REQUIRED WORK = Write out the records that follow exactly. Do not include pictures.

(Change detection data)
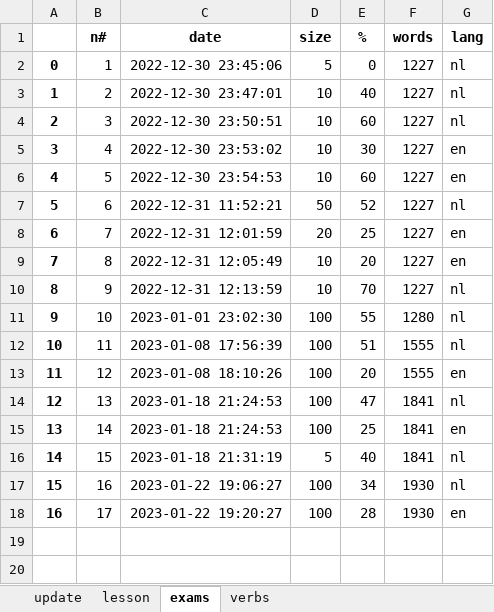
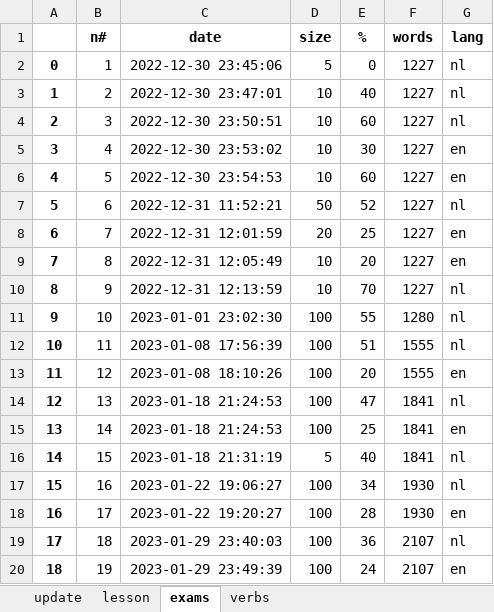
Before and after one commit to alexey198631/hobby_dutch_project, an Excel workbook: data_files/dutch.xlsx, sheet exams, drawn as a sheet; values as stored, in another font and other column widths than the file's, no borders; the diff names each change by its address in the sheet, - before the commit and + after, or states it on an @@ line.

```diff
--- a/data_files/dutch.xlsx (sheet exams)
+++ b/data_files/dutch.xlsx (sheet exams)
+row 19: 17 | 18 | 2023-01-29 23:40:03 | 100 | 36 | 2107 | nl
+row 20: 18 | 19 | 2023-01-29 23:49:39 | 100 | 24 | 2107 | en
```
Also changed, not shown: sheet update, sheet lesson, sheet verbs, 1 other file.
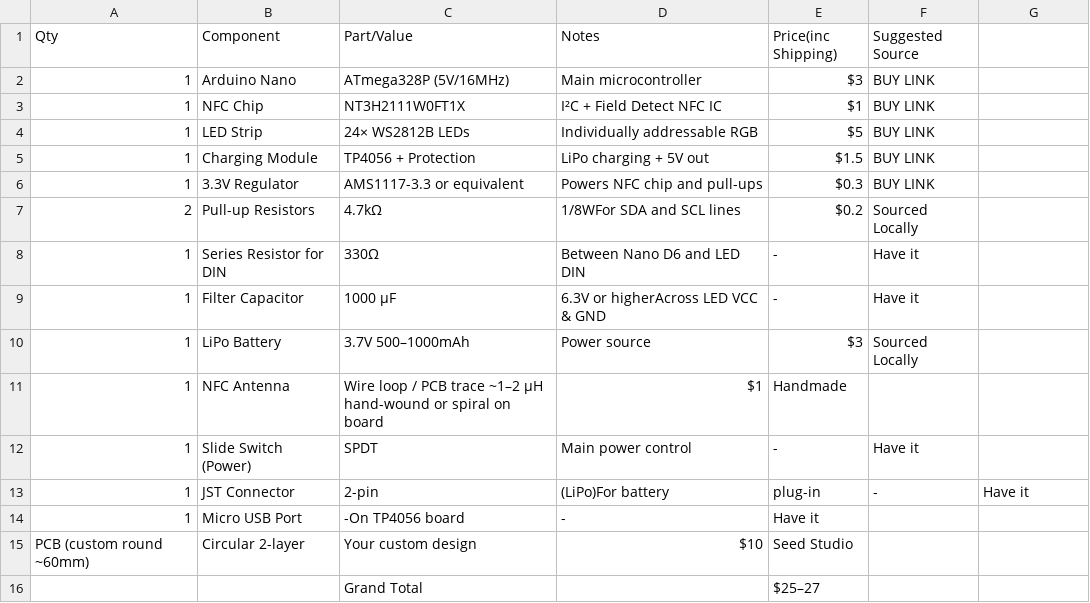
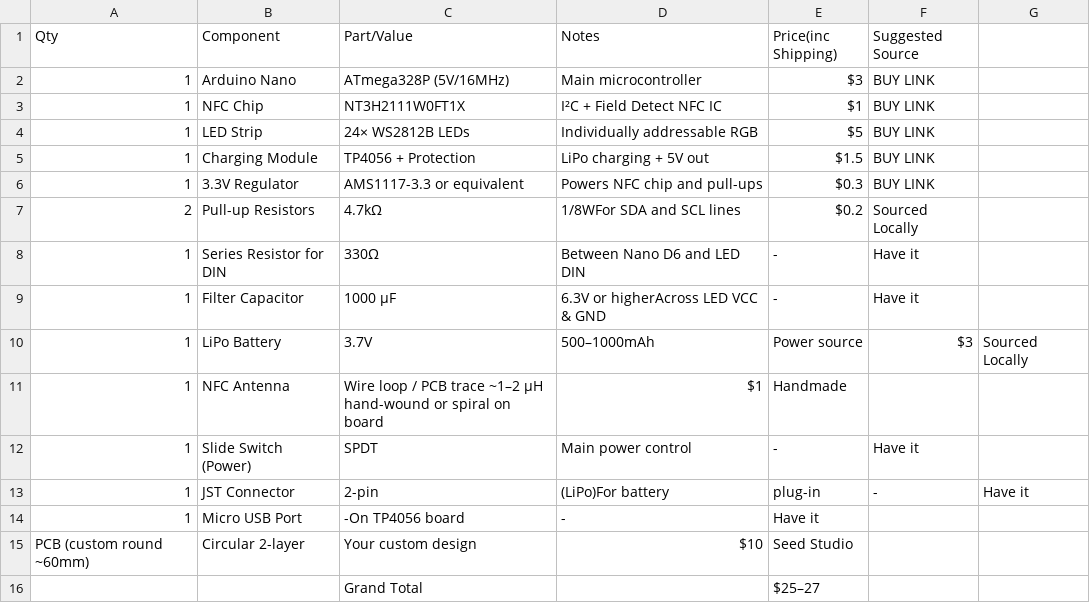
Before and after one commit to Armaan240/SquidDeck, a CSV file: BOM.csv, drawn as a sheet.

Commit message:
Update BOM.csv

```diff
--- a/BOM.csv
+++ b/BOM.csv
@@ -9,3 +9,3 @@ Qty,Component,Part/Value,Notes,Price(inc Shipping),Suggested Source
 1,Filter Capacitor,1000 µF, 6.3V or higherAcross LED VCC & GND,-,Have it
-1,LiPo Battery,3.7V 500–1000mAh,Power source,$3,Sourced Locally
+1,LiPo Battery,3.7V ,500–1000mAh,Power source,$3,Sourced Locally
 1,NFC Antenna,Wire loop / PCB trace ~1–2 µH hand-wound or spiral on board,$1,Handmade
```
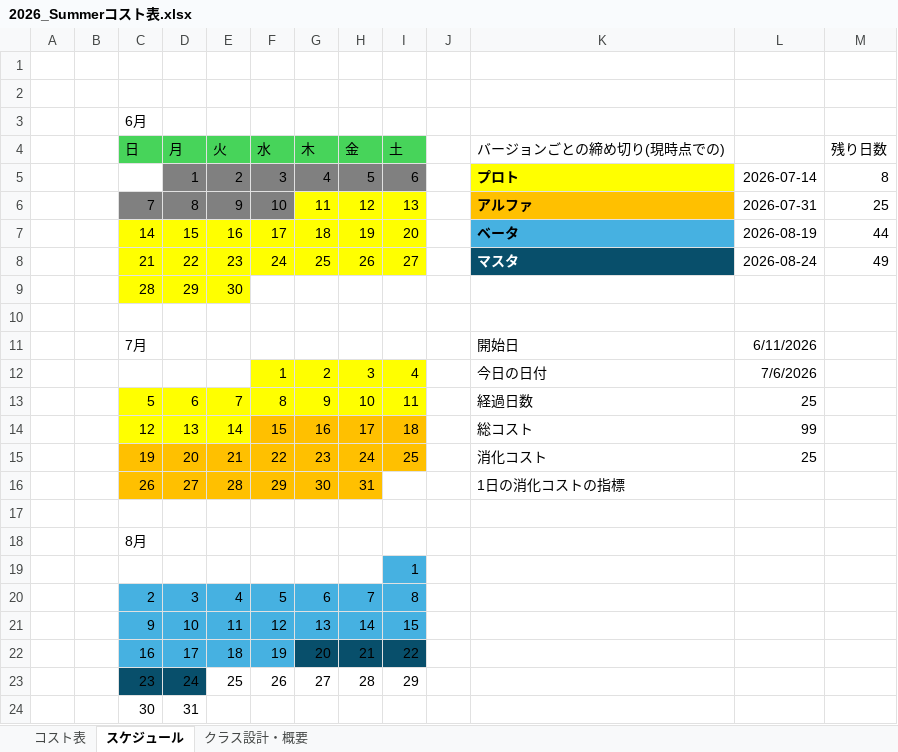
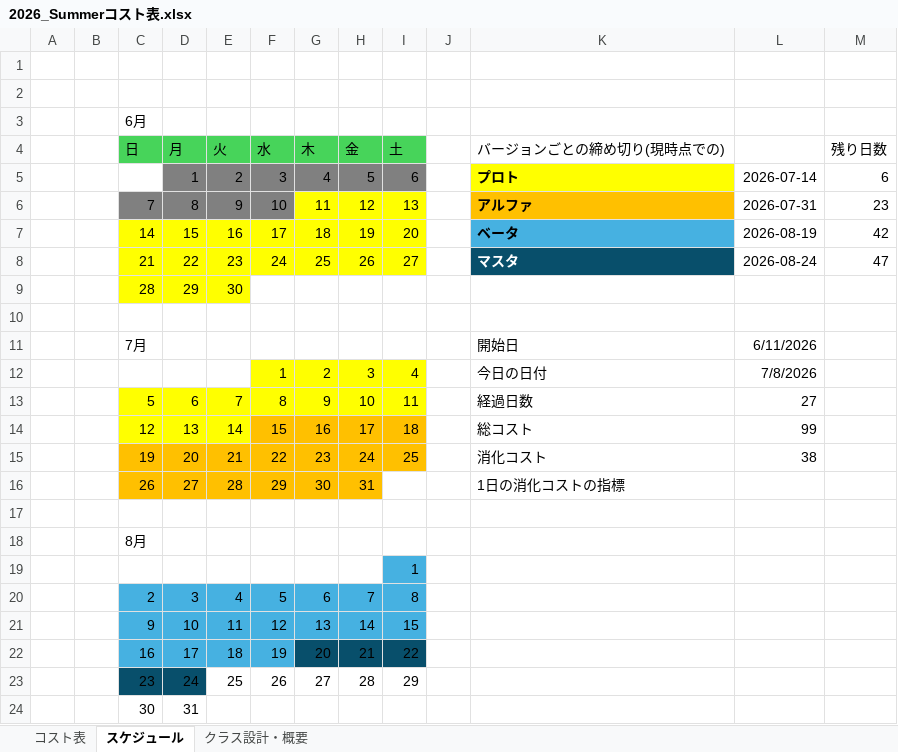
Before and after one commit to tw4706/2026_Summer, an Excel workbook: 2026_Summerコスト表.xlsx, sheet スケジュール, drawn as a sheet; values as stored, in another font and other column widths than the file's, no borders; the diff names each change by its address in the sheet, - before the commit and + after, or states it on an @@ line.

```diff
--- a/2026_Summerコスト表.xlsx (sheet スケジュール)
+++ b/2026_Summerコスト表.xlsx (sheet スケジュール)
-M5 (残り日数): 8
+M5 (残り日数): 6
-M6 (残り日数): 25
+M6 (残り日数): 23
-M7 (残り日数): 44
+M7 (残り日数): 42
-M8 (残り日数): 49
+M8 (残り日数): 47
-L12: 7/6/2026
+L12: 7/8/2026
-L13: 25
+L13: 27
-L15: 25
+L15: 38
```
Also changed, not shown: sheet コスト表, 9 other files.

EXERCISE ANSWER =
Before and after one commit to alexey198631/hobby_dutch_project, an Excel workbook: data_files/dutch.xlsx, sheet exams, drawn as a sheet; values as stored, in another font and other column widths than the file's, no borders; the diff names each change by its address in the sheet, - before the commit and + after, or states it on an @@ line.

```diff
--- a/data_files/dutch.xlsx (sheet exams)
+++ b/data_files/dutch.xlsx (sheet exams)
+row 19: 17 | 18 | 2023-01-29 23:40:03 | 100 | 36 | 2107 | nl
+row 20: 18 | 19 | 2023-01-29 23:49:39 | 100 | 24 | 2107 | en
```
Also changed, not shown: sheet update, sheet lesson, sheet verbs, 1 other file.
Before and after one commit to Armaan240/SquidDeck, a CSV file: BOM.csv, drawn as a sheet.

Commit message:
Update BOM.csv

```diff
--- a/BOM.csv
+++ b/BOM.csv
@@ -9,3 +9,3 @@ Qty,Component,Part/Value,Notes,Price(inc Shipping),Suggested Source
 1,Filter Capacitor,1000 µF, 6.3V or higherAcross LED VCC & GND,-,Have it
-1,LiPo Battery,3.7V 500–1000mAh,Power source,$3,Sourced Locally
+1,LiPo Battery,3.7V ,500–1000mAh,Power source,$3,Sourced Locally
 1,NFC Antenna,Wire loop / PCB trace ~1–2 µH hand-wound or spiral on board,$1,Handmade
```
Before and after one commit to tw4706/2026_Summer, an Excel workbook: 2026_Summerコスト表.xlsx, sheet スケジュール, drawn as a sheet; values as stored, in another font and other column widths than the file's, no borders; the diff names each change by its address in the sheet, - before the commit and + after, or states it on an @@ line.

```diff
--- a/2026_Summerコスト表.xlsx (sheet スケジュール)
+++ b/2026_Summerコスト表.xlsx (sheet スケジュール)
-M5 (残り日数): 8
+M5 (残り日数): 6
-M6 (残り日数): 25
+M6 (残り日数): 23
-M7 (残り日数): 44
+M7 (残り日数): 42
-M8 (残り日数): 49
+M8 (残り日数): 47
-L12: 7/6/2026
+L12: 7/8/2026
-L13: 25
+L13: 27
-L15: 25
+L15: 38
```
Also changed, not shown: sheet コスト表, 9 other files.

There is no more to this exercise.